Berlin police Thursday prepared for a crowd of a million expected to turn up to hear Barack Obama’s speech. While they felt fit to fend off unfriendly behavior, German enthusiasm for the US senator kept them guessing.
Mass rally at Victory Column: Will Obama fill the Square?
Bunches of air balloons bearing the image of Barrack Obama have been pinned to the lampposts along the June 17 boulevard. The lawn in the neighboring Tiergarten park has been freshly mowed, and two giant video screens have been set up to give latecomers a chance to catch a glimpse of the political superstar.
"It was not an easy task to match our security concerns with Obama's wish for an open event where people can enjoy freedom of movement," said Berlin police spokesman Bernhard Schodrowski. Therefore, maximum security precautions are only taken within a circle of 250 meters (820 feet) around the Victory Column – the venue of Barack Obama's speech. This area is fenced off and people are not allowed to carry large bags and posters.

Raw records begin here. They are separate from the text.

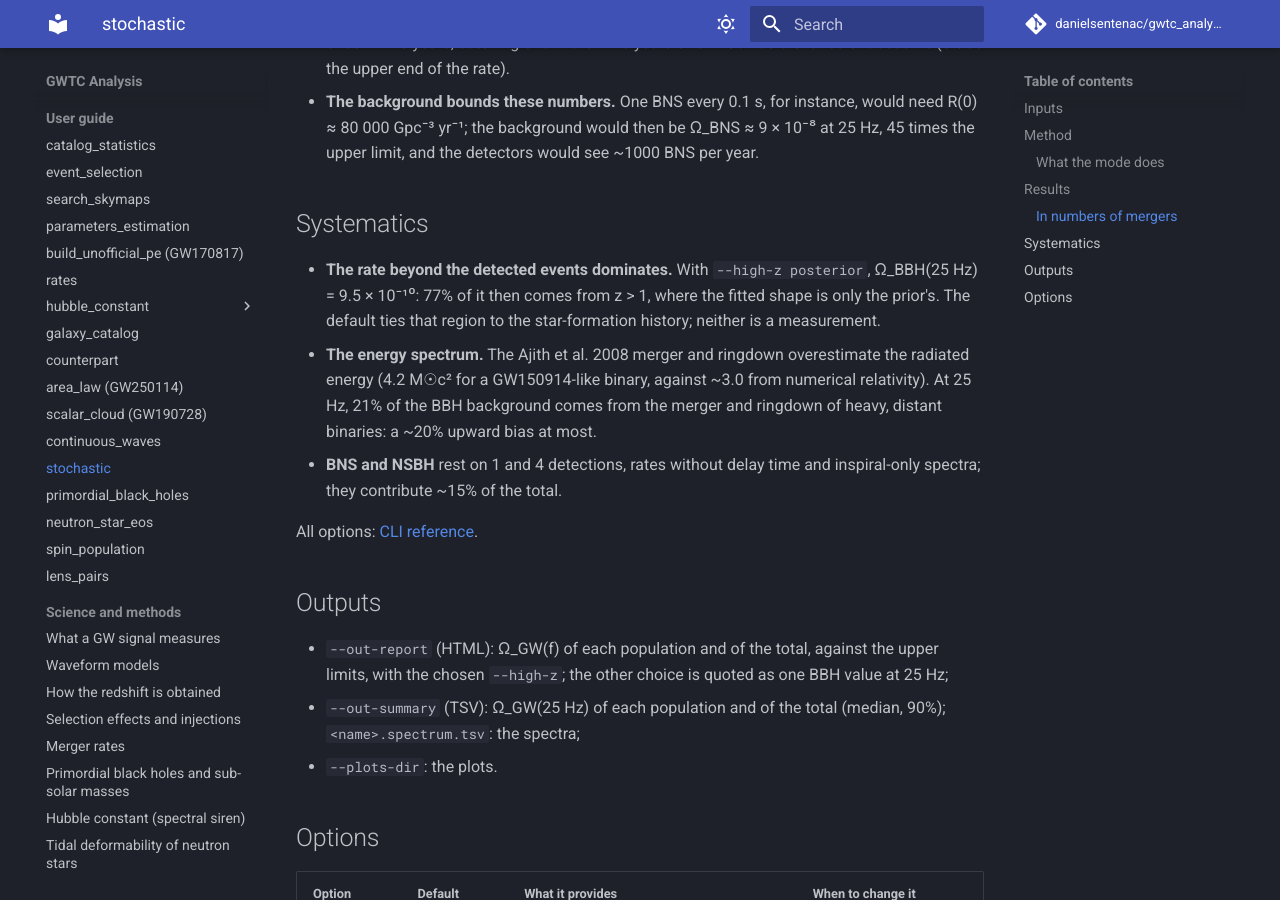
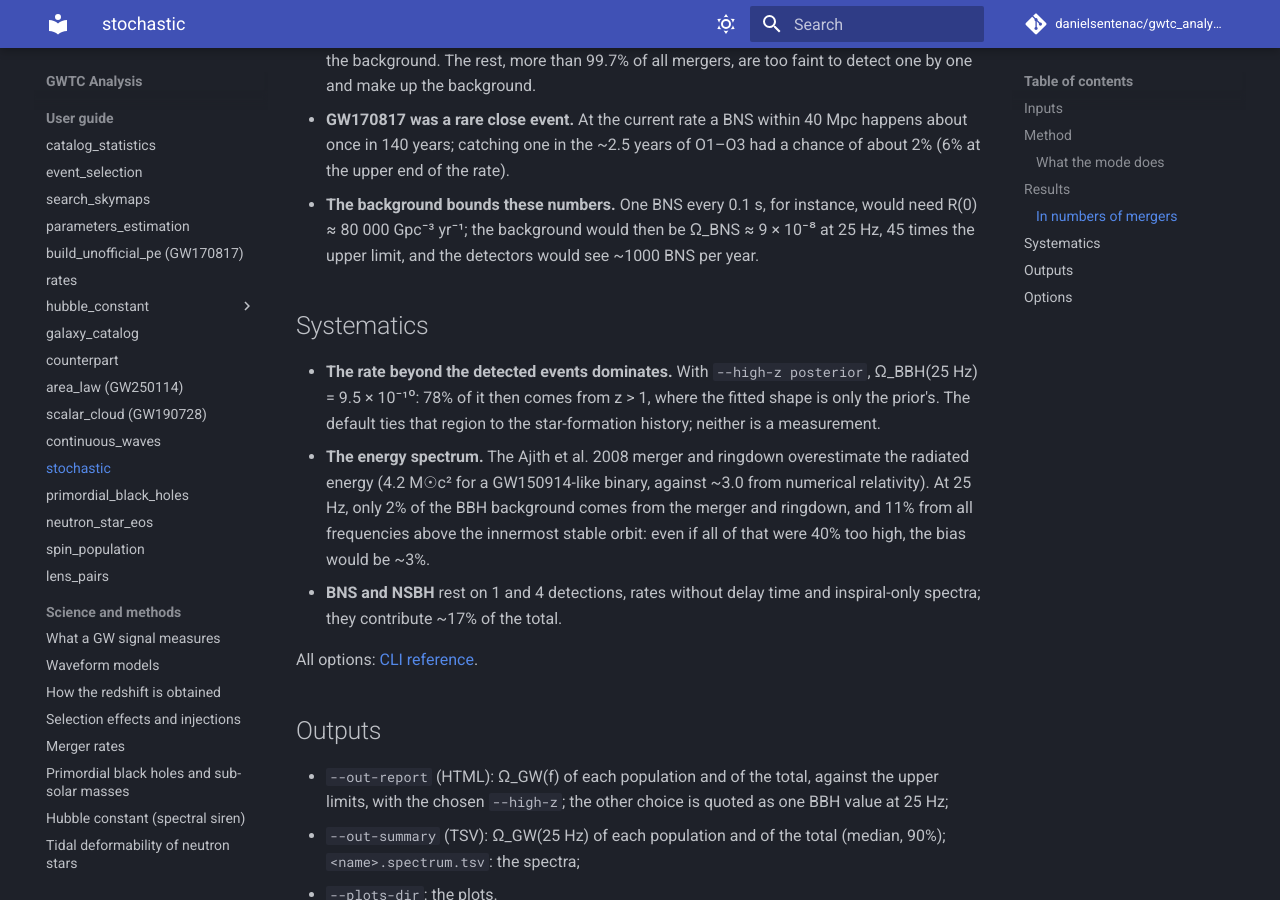
Before and after one commit to danielsentenac/gwtc_analysis, an MkDocs documentation site: the page built from docs/modes/stochastic.md, in a window 1280 px wide and 900 px high, scrolled down 4276 px. Built offline with MkDocs 1.6.1 and Material for MkDocs 9.7.7, drawn with Linux system fonts in a browser that asks for light colours; comment, search, counter and statistics services are not loaded; some of the changed text lies outside the part shown.

Commit message:
docs stochastic, systematics rechecked with the run of the table (PLP posterior, gwtc5 rates): 78% of the high-z-posterior BBH background from z > 1 (was 77%); at 25 Hz only 2% of the BBH background comes from the merger and ringdown and 11% from above the innermost stable orbit, so the Ajith overestimate biases it by ~3% at most (the earlier "21%, ~20% bias" was a decimal slip, 0.021); BNS + NSBH ~17% of the total (was ~15%); results: agreement with the LVK prediction is within the uncertainties, not from the waveform, the main differences being the BBH rate normalization and the evolution beyond z ~ 1
Co-Authored-By: Claude Opus 5.5 <noreply@anthropic.com>

```diff
--- a/docs/modes/stochastic.md
+++ b/docs/modes/stochastic.md
@@ -99,7 +99,10 @@ proportion:
 parts are skewed to high values (log-normal rates with wide intervals; means ≈ 0.5 and 1.0 × 10⁻¹⁰), which raises
 the median of the sum.*
 
-The prediction agrees with the LVK one and lies a factor 2.7 below the current upper limit.
+The prediction agrees with the LVK one within the uncertainties (90%: 5.3–12.0 against 4.1–11.3 × 10⁻¹⁰) and
+lies a factor 2.7 below the current upper limit. The waveform model is not what separates the two medians
+(a bias of a few per cent at 25 Hz, [Systematics](#systematics)): the main differences are the BBH rate
+normalization and its assumed evolution beyond z ≈ 1, where 78% of the BBH background comes from.
 
 ![Predicted compact-binary background](../img/modes/stochastic_omega_gw.png)
 
@@ -139,13 +142,14 @@ O3, O4a and O4b used by `rates` (FAR < 1/yr).*
 ## Systematics
 
 - **The rate beyond the detected events dominates.** With `--high-z posterior`, Ω_BBH(25 Hz) = 9.5 × 10⁻¹⁰:
-  77% of it then comes from z > 1, where the fitted shape is only the prior's. The default ties that region
+  78% of it then comes from z > 1, where the fitted shape is only the prior's. The default ties that region
   to the star-formation history; neither is a measurement.
 - **The energy spectrum.** The Ajith et al. 2008 merger and ringdown overestimate the radiated energy
-  (4.2 M☉c² for a GW150914-like binary, against ~3.0 from numerical relativity). At 25 Hz, 21% of the BBH
-  background comes from the merger and ringdown of heavy, distant binaries: a ~20% upward bias at most.
+  (4.2 M☉c² for a GW150914-like binary, against ~3.0 from numerical relativity). At 25 Hz, only 2% of the BBH
+  background comes from the merger and ringdown, and 11% from all frequencies above the innermost stable
+  orbit: even if all of that were 40% too high, the bias would be ~3%.
 - **BNS and NSBH** rest on 1 and 4 detections, rates without delay time and inspiral-only spectra; they
-  contribute ~15% of the total.
+  contribute ~17% of the total.
 
 All options: [CLI reference](../cli-reference.md#stochastic).
 
```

Change – Yes he can
Police advised that spectators seeking to get close to the Democratic senator had to arrive at least three hours early. Yet, while waiting they can indulge in pizza, bratwurst and beverages in one of the two dozen fast-food stalls lining the two-mile long boulevard. There are also life performances of German pop band Reamonn and Reggea singer Patrice.
"Obama stands for a new era in politics," he said. "He is someone who can change the world."

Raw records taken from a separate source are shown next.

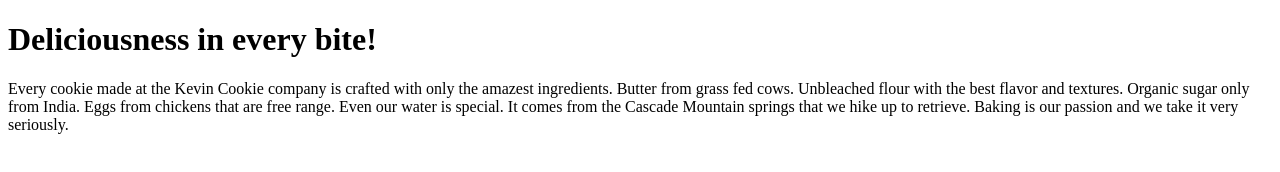
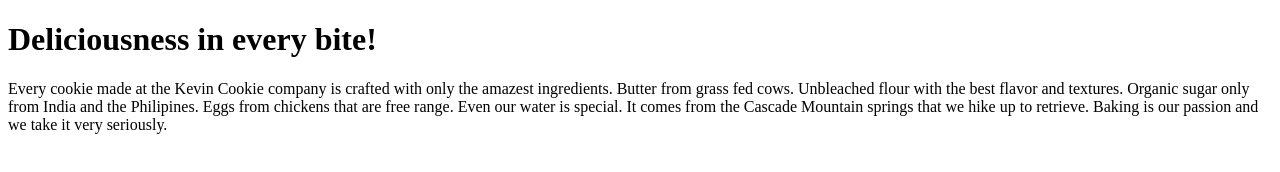
Before and after one commit to B4rross/KCC.com, a plain HTML site: page index.htm in a window 1280 px wide. Drawn offline with Linux system fonts and the light colour scheme.

Commit message:
Update index.htm

```diff
--- a/index.htm
+++ b/index.htm
@@ -3,7 +3,7 @@
 <body>
 
 <h1>Deliciousness in every bite!</h1>
-<p>Every cookie made at the Kevin Cookie company is crafted with only the amazest  ingredients. Butter from grass fed cows. Unbleached flour with the best flavor and textures. Organic sugar only from India. Eggs from chickens that are free range. Even our water is special. It comes from the Cascade Mountain springs that we hike up to retrieve. Baking is our passion and we take it very seriously.</p>
+<p>Every cookie made at the Kevin Cookie company is crafted with only the amazest  ingredients. Butter from grass fed cows. Unbleached flour with the best flavor and textures. Organic sugar only from India and the Philipines. Eggs from chickens that are free range. Even our water is special. It comes from the Cascade Mountain springs that we hike up to retrieve. Baking is our passion and we take it very seriously.</p>
 
 </body>
 </html>
```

Stefan Schiller, a Berliner who watched the senator's motorcade drive by on this Thursday morning, hopes that Barrack Obama is able to put German-American relations on a better footing. His wife, Doris, agreed.
"It was really sad to see how President Bush has fueled anti-American sentiments with his policy," she said. "We have so much to thank Americans for in this city."

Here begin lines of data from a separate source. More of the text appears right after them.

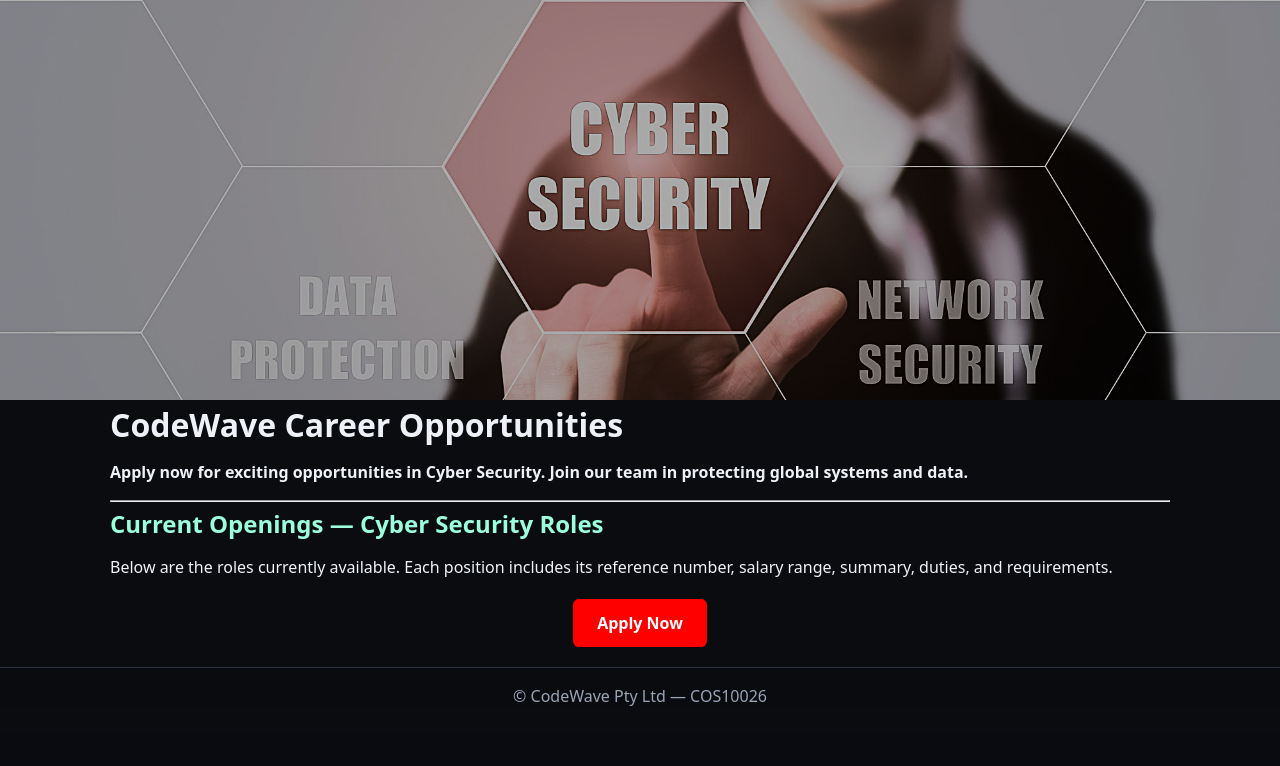
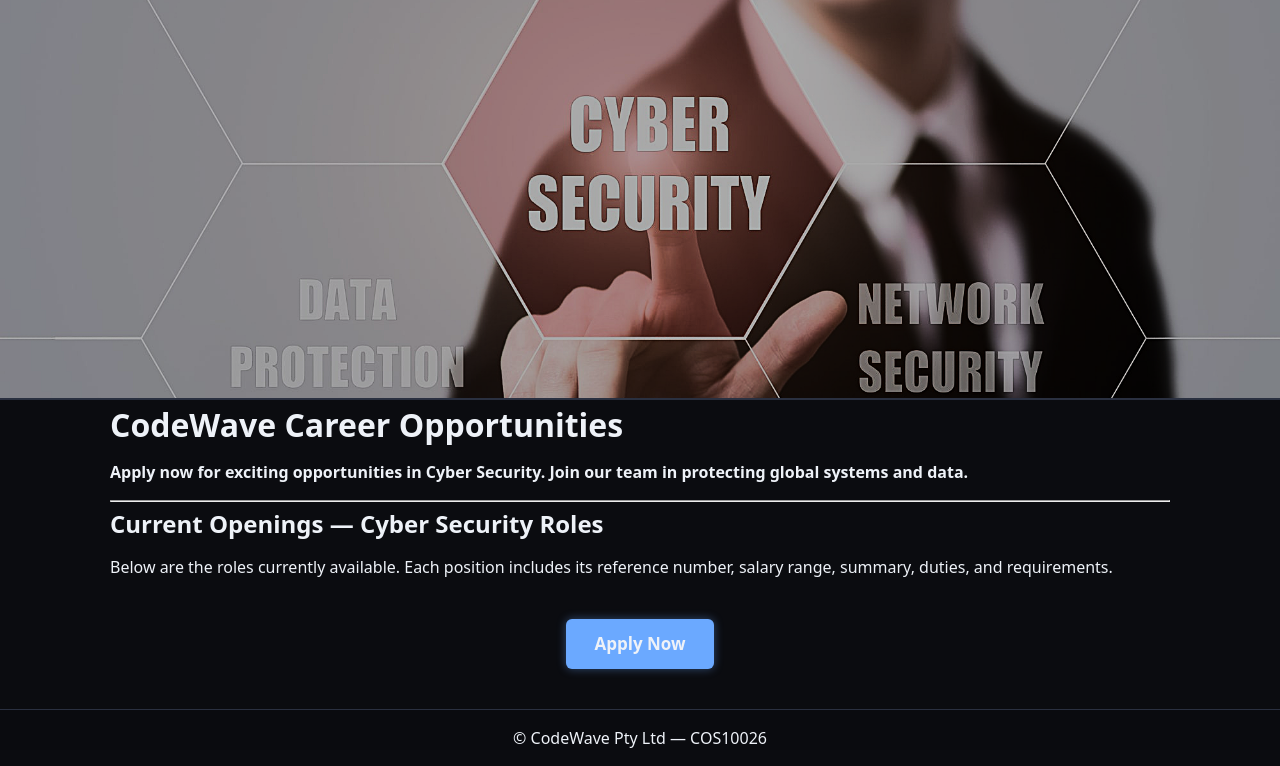
Before and after one commit to Trong-Tin-Vo-Tony/CodeWaveProjectPart2, a PHP site: page /Jobs.php in a window 1280 px wide. Shown: the part 67-833 px from the top of the page. Before the commit the page ends 773 px from the top, so only its background shows below. Run offline with PHP 8.4, Linux system fonts and the light colour scheme; data that the repository does not hold is empty.

Commit message:
Add new styles to jobs page according to the feedback of previous project

```diff
--- a/styles/styles.css
+++ b/styles/styles.css
@@ -160,52 +157,106 @@
 .page-home .hero-logo { display: block; margin-bottom: 8px; }
 .page-home .slogan { font-style: italic; color: var(--accent); }
 
-/* Page: About (about.html)
-    Requires: <body class="page-about">
-*/
-
-/* Card margin override */
+/* Page: About (about.html) */
 .page-about .card {
   margin: 10px 0px;
 }
 
-/* Page: Jobs (Jobs.html)
-    Requires: <body class="page-jobs">
-*/
-
-/* Hero/banner image */
+/* Page: Jobs (jobs.html) */
 .page-jobs .image {
   width: 100%;
   height: 400px;
+  object-fit: cover;
+  border-bottom: 2px solid var(--border);
 }
 
-/* Apply button container and alignment */
+/* Apply button container */
 .page-jobs .btn-container {
   text-align: center;
-  margin: 20px 0;
+  margin: 40px 0;
 }
 
-/* Apply button default style */
+/* Apply button */
 .page-jobs .apply-btn {
   display: inline-block;
-  background-color: red;
-  color: white;
-  padding: 12px 24px;
+  background-color: var(--brand);
+  color: var(--text);
+  padding: 12px 28px;
   text-decoration: none;
   border-radius: 6px;
-  font-size: 16px;
+  font-size: 17px;
+  font-weight: bold;
+  transition: all 0.3s ease;
+  box-shadow: 0 0 10px rgba(106, 167, 255, 0.4);
+}
+
+.page-jobs .apply-btn:hover {
+  background-color: var(--accent);
+  color: #000;
+}
+
+/* Job cards */
+.page-jobs .job {
+  background: var(--card);
+  border: 1px solid var(--border);
+  border-radius: 8px;
+  padding: 24px;
+  margin: 30px 0;
+  box-shadow: 0 0 12px rgba(0, 0, 0, 0.2);
+}
+
+.page-jobs .job h3 {
+  color: var(--accent);
+  margin-bottom: 5px;
+}
+
+.page-jobs .job h4 {
+  margin-top: 15px;
+  color: var(--brand);
+}
+
+.page-jobs .salary {
+  color: var(--accent);
   font-weight: bold;
 }
 
-/* Apply button hover effect */
-.page-jobs .apply-btn:hover {
-  background-color: darkred;
+.page-jobs .ref {
+  color: var(--muted);
+  font-style: italic;
 }
 
-/* Page: Job application (apply.html)
-    Requires: <body class="page-apply">
-*/
-/* Container box */
+/* Requirements container */
+.page-jobs aside {
+  background: var(--panel);
+  border-left: 4px solid var(--brand);
+  padding: 15px 20px;
+  margin-top: 15px;
+  border-radius: 4px;
+}
+
+.page-jobs aside h4 {
+  color: var(--accent);
+  margin-bottom: 8px;
+}
+
+.page-jobs ol {
+  margin-left: 25px;
+  color: var(--text);
+}
+
+/* Headings and content alignment */
+.page-jobs main h1,
+.page-jobs main h2,
+.page-jobs main h3 {
+  color: var(--text);
+}
+
+.page-jobs p,
+.page-jobs li {
+  color: var(--text);
+}
+
+/* Page: Job Application (apply.html) */
 .page-apply .main_container {
   border: 2px solid var(--border);
   background: var(--panel);
```
Also changed, not shown: other parts of styles/styles.css (+14 -37 lines).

Berlin – a city that matters for US policy
Barrack Obama's speech in Berlin is the only public address during his current tour of European countries. Observers say no other place on the continent has greater significance for American policy in Europe.
It was here where the United States and its World War Two allies defeated Adolf Hitler's Nazi regime, and where allied airplanes led by the United States rescued millions of Berliners from starvation during the Cold War Soviet blockade in 1948.
In the Footsteps of JFK
Will Obama capture Berliners like JFK?
Germany's leading mass circulation Bild newspaper last week already compared Obama's Berlin trip to a visit made by late US president John F. Kennedy in 1963. At the time JFK plunged the city into a similar frenzy by proclaiming "Ich bin ein Berliner" or "I'm a Berliner." He made this statement to assure Berliner's of America's unflinching support after communist East Berlin had built the Berlin Wall shortly before.
John Kornblum, a former United States ambassador to Germany, warned the Democrat senator against using the German language for rhetoric stunts.
"I strongly advice him not to even try and do that," Kornblum said on Thursday on German television. "It's too difficult to find the right message in our times. After all, Berlin is no longer a beleaguered city."
Some 67 percent of Germans want Barrack Obama to become the next US president, a recent opinion poll said. They say he represents change both in transatlantic relations and in world politics. A majority of Germans could even fancy him being chancellor of Germany.
Robert Powell, an American who lives in Berlin said Obama had qualities that made it easier for him to get along with foreigners.
"He spent parts of his childhood in Indonesia, and there he has learned to adapt to people with different backgrounds," he said.